Emojis take a lot of time and effort, but the time and effort that you put into these emojis is actually really good. It helps us develop and maintain relationships with other people. And it helps us do this very effectively. If I text my husband and say something like, "I'm stressed out," and he texts back a heart emoji it's actually a very simple way of him saying, "I'm sorry you're stressed out. I hope you're going to feel better. I love you."

What about the argument that it's actually a diminution of language – the 'It sure ain't Shakespeare' objection?

Emojis are simply another form of language. Just like words, emojis will evolve, develop new meanings and rise and fall in popularity. We'll create new ones and get rid of outdated ones, as society changes and cultures change. As long as emojis serve a purpose, for communication, self-expression and relationship-building, we will use them, same as we do words, for these purposes. "For there is nothing either good or bad, but thinking makes it so" – Shakespeare.

This interview has been edited and condensed.

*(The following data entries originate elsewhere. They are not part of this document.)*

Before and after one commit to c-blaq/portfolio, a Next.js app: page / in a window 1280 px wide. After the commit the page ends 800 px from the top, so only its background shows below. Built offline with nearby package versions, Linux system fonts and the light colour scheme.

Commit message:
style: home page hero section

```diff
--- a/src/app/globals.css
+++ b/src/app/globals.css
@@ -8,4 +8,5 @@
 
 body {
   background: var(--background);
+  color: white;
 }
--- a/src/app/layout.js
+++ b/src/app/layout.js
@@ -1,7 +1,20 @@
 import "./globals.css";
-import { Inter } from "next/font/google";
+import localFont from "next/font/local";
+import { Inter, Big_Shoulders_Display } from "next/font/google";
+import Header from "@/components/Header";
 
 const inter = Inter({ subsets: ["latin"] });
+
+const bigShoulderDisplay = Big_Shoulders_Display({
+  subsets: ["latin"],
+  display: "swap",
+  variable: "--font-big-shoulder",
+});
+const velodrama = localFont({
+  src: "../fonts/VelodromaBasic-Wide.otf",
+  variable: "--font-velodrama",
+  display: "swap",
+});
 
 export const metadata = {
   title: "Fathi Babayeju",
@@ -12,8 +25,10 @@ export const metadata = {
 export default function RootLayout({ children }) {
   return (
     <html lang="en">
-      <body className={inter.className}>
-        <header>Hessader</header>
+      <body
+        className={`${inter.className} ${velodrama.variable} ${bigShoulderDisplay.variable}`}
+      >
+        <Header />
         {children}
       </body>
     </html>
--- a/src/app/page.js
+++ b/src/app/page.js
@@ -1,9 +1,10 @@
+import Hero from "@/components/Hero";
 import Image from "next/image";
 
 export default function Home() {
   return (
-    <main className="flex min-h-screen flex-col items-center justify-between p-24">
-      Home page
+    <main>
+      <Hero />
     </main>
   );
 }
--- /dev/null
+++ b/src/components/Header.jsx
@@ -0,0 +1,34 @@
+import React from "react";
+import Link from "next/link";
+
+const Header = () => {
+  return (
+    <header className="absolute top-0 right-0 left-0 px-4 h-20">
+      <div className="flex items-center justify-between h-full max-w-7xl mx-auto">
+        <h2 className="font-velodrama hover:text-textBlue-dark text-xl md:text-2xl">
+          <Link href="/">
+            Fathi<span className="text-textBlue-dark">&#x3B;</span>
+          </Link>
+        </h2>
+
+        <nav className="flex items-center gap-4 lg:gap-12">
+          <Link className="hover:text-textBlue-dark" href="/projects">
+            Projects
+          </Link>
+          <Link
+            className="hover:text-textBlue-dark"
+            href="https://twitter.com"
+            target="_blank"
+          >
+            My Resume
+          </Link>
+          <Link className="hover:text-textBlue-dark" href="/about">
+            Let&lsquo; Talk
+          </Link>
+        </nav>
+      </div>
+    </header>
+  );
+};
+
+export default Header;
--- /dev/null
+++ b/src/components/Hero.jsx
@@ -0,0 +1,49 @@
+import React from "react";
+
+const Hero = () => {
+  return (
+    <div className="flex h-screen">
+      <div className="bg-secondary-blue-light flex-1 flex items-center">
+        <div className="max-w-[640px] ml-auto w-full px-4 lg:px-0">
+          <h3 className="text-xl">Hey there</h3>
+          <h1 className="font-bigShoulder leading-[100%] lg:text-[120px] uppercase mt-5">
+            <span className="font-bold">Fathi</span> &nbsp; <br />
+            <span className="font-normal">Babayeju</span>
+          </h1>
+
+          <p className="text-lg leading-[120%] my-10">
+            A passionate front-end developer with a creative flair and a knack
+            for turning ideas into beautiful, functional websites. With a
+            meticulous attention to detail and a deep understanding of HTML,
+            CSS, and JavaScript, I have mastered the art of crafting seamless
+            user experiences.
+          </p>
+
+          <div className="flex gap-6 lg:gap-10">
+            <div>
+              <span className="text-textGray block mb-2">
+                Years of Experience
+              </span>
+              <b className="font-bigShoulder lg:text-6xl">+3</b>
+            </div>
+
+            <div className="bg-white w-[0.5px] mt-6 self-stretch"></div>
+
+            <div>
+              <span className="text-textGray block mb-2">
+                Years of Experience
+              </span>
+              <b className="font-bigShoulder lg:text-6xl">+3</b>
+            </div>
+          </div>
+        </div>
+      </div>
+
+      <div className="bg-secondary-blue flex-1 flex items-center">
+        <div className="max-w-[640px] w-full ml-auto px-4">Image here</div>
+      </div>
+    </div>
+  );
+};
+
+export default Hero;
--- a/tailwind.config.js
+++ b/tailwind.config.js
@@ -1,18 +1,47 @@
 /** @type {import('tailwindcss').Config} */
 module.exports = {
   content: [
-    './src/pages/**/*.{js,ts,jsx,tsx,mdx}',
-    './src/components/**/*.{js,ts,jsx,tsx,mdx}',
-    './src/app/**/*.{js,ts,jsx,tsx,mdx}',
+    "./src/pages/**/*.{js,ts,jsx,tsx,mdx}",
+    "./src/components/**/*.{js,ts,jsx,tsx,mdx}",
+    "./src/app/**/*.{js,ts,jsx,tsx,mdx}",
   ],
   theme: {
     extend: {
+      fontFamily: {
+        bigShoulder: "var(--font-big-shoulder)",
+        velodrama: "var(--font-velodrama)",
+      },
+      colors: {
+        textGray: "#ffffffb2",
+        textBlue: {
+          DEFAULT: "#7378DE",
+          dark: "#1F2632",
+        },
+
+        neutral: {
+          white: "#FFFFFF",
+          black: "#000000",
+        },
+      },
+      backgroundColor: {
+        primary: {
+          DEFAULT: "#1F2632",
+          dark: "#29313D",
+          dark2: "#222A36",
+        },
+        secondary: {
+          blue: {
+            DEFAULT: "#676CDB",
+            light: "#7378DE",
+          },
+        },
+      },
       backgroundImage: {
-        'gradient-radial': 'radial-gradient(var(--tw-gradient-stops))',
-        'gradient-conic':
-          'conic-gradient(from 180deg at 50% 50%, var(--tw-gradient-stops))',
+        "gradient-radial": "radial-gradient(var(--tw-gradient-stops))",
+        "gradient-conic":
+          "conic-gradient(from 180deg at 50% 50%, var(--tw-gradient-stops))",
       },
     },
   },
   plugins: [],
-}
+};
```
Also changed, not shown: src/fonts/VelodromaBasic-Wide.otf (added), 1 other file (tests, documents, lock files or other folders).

Video: Globe staffers celebrate an emoji being chosen as Oxford's word of the year (Globe and Mail Update)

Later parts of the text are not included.